UCI faculty and students gathered on April 2, 2019 for the “Learning to Give Back” Awards Ceremony to present donations to these Orange County nonprofit organizations: Project Kinship, The Wooden Floor, Latino Health Access, Mariposa, and #HashtagLunchbag.

Students chose the nonprofits as part of the course University Studies 10, Introduction to Civic and Community Engagement. The course is led by Dr. Victoria Lowerson Bredow and sponsored by ENO Brands— a jewelry manufacturing company whose Senior Special Projects Liaison, Ellen Chen, Chief Operating Officer, Stephanie Tsao, and Chief Strategy Officer, Kevin Tsao, a UCI alumni, all believe in giving back and want to instill this same drive in younger generations.

University Studies 10 is a core course for UCI’s Civic and Community Engagement minor, which “provides students with knowledge, skills, and opportunities to engage as citizens and community members in the 21st century,” according to its website. The course requires students to actively engage with philanthropy by researching nonprofit organizations and choosing which to support. The funds for the donations are generously provided by The Philanthropy Lab, an organization that aims to “spark and expand students’ interest and participation in philanthropy.”

The students selected these five nonprofit organizations:

Chancellor Howard Gillman, speaking at the awards ceremony, underscored the social importance of giving back to one’s community.

“It is deeply important that in addition to whatever work you’re doing on your own for yourself, your family and your friends, that you feel a sense of obligation to your neighbors, to your world, to do what you can to address the issues you feel strongly about,” he said.

“When you give that gift, you should feel as grateful for the opportunity to give that gift as the organization is to be receiving it. In the end, you should feel as though you’ve been given a gift.”

Celine Ton, a third year Biological Sciences major in the class, felt firsthand how fulfilling it can be to make a difference by giving a gift.

“To see how we took that money and actually created a change in a matter of 10

weeks, and to be able to evaluate that change in the years to come is something that’s

going to be really exciting for me,” she said.

Celine most appreciated the community-involved approach many of the nonprofits take.

“Medicine is a lot more than just biology, you know?” she said. “You have to have that community engagement aspect, and that’s what I learned from all the non-profits that we visited.”

“You can say you stand for a certain topic, but does that matter unless you’re engaging with your constituents?”

Charline Minifield, a graduating senior majoring in Criminology, Law, and Society and minoring in Civic and Community Engagement, was inspired by her experience with the course.

“Everyone in the class shared their projects, the stuff that they were passionate about,” she said, “and it really instilled something in me, instilled a passion that I hadn’t seen anywhere else.”

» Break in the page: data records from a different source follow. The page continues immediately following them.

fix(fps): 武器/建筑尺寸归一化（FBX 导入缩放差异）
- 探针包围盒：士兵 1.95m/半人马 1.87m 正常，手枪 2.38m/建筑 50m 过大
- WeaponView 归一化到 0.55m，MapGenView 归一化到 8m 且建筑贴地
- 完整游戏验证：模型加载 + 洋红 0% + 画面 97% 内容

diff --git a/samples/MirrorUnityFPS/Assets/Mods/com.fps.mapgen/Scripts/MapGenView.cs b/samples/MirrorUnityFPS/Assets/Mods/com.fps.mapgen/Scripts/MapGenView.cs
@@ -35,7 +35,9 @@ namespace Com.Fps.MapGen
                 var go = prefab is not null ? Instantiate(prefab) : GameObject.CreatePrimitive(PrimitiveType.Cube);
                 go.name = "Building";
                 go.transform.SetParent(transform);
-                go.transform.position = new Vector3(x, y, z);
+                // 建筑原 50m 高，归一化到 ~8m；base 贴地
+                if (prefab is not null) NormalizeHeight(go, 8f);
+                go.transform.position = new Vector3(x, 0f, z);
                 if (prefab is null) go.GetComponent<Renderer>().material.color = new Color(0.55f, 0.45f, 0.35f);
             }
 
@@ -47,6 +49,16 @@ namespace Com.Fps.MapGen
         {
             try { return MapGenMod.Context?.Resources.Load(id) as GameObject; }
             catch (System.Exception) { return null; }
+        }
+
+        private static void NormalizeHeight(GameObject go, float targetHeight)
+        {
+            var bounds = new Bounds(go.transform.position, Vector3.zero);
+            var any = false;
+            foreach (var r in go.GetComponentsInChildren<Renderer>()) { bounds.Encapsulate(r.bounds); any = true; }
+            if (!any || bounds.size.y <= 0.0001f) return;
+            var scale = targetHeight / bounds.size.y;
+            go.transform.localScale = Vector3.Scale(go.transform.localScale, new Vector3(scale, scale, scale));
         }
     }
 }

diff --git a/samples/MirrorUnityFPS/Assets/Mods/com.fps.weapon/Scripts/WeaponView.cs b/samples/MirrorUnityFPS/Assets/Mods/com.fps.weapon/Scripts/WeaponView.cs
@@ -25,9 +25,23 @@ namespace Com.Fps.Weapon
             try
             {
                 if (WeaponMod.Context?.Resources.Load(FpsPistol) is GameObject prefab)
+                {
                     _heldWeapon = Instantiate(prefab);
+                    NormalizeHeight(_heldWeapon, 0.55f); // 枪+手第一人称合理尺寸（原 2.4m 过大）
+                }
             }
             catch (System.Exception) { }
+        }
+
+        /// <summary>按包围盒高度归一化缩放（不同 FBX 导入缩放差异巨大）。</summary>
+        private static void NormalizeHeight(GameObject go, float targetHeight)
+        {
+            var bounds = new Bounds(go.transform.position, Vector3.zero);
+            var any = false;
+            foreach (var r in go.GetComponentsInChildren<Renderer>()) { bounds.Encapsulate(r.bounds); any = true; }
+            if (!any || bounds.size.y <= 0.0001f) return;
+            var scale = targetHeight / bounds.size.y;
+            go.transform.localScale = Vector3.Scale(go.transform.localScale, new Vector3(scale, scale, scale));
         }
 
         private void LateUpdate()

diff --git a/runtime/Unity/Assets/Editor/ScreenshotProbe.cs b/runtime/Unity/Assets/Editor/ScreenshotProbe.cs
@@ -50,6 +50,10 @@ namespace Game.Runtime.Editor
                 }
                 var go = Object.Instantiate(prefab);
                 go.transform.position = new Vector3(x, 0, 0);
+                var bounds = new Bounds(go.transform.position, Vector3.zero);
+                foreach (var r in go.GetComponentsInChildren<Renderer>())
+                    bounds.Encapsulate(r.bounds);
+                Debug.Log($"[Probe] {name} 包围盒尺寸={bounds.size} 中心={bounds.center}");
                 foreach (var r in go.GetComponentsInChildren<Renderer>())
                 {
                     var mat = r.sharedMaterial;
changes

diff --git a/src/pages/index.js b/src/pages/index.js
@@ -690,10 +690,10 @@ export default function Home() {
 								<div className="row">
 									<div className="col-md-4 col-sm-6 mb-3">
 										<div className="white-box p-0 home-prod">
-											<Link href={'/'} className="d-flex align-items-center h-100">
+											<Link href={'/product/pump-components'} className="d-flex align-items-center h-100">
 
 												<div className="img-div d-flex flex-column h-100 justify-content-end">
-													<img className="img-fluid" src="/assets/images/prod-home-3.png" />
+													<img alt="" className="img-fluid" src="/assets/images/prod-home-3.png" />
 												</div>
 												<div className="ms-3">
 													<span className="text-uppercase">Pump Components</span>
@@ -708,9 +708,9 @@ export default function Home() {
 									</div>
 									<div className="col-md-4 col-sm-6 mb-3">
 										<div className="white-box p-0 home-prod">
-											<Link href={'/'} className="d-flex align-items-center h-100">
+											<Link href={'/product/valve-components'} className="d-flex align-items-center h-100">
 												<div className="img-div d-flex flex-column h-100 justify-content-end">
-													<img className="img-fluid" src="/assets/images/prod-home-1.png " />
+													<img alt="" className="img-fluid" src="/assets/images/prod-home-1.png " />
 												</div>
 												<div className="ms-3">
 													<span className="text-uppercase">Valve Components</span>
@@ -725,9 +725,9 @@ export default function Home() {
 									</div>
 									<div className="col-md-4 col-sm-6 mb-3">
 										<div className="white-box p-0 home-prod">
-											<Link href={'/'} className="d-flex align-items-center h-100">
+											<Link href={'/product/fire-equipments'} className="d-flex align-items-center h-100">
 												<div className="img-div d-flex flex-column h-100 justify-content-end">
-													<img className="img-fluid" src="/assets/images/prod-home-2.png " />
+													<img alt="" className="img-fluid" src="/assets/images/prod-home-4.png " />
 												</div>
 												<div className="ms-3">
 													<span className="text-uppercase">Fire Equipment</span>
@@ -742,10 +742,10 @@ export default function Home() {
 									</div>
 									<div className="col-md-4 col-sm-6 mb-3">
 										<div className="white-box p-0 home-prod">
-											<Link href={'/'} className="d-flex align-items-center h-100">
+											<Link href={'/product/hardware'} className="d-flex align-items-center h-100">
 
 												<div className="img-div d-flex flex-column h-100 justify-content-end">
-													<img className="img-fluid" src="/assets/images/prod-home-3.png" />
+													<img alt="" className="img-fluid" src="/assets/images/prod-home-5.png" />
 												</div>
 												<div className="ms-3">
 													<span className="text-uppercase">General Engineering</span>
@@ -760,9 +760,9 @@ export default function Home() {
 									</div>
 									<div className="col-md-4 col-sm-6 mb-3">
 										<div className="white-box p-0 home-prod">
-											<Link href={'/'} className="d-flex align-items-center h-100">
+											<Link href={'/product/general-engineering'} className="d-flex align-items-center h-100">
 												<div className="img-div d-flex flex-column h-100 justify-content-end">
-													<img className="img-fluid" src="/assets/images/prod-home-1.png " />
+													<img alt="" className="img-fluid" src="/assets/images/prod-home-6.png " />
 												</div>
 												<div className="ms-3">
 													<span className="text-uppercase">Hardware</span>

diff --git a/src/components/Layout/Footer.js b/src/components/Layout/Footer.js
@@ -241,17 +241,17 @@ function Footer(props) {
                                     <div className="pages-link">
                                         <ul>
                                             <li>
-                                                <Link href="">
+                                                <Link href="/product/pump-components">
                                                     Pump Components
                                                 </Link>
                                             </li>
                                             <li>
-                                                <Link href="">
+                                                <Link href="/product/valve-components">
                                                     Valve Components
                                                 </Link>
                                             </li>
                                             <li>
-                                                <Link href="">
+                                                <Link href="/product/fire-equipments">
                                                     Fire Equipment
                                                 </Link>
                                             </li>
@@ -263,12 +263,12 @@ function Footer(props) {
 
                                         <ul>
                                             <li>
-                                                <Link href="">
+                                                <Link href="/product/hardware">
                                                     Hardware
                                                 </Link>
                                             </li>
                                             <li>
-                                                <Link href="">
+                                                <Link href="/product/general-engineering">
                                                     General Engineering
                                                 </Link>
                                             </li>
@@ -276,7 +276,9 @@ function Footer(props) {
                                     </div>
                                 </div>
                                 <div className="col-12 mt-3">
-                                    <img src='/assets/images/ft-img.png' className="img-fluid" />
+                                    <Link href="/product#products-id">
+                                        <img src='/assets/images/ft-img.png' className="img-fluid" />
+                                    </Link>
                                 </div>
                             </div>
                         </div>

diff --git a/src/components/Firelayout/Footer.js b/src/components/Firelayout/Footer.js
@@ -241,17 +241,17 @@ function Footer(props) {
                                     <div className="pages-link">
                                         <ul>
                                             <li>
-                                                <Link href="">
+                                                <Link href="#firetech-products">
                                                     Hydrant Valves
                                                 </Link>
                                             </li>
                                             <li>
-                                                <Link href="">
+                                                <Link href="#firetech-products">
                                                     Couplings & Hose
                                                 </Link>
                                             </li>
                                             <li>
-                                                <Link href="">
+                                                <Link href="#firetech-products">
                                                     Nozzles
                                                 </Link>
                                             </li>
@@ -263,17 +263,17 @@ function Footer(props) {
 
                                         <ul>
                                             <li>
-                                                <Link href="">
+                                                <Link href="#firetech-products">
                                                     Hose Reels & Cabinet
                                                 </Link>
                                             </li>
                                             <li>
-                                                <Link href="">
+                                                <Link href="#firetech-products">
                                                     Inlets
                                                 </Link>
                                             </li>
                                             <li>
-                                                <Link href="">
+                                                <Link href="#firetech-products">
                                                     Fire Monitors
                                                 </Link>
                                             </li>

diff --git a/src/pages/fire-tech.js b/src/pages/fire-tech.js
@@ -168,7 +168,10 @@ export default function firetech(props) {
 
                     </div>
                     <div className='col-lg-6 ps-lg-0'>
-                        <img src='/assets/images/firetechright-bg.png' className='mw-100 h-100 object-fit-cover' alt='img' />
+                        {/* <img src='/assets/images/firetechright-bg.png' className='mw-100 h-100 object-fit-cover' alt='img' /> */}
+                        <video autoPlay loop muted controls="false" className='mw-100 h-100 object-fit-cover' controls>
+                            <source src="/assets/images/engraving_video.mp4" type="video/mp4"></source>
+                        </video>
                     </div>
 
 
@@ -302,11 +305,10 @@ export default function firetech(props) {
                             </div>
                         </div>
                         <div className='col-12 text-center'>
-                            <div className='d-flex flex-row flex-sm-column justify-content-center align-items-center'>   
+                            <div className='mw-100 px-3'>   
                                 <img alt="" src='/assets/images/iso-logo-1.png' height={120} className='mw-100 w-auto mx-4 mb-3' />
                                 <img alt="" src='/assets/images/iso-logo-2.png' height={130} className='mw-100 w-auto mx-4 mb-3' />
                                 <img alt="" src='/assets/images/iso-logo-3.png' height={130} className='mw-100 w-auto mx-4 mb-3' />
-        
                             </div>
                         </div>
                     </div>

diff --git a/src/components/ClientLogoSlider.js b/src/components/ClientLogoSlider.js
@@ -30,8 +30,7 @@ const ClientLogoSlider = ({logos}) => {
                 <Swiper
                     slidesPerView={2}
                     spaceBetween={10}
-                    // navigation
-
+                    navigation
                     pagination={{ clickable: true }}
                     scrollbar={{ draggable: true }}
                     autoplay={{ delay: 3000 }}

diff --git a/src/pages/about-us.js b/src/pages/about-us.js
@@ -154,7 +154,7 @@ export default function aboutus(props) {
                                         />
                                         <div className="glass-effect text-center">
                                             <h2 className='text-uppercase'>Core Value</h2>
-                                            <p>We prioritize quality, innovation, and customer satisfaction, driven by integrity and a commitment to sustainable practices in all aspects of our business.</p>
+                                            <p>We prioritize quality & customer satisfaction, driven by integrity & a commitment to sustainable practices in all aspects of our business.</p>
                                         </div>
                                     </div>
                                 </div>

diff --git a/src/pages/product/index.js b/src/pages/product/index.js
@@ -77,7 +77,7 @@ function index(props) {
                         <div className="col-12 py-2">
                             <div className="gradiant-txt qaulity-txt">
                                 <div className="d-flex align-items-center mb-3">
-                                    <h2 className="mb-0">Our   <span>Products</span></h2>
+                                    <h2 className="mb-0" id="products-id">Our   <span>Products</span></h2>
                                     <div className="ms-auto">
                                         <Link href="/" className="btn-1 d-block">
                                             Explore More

“It was amazing to think that, through this course, we had the privilege of connecting and pooling our knowledge, resources, and skills together to be advocates of change and support the hard workers of this community.”

For more, email Cherry Yip, Program Coordinator for the Civic and Community Engagement Minor.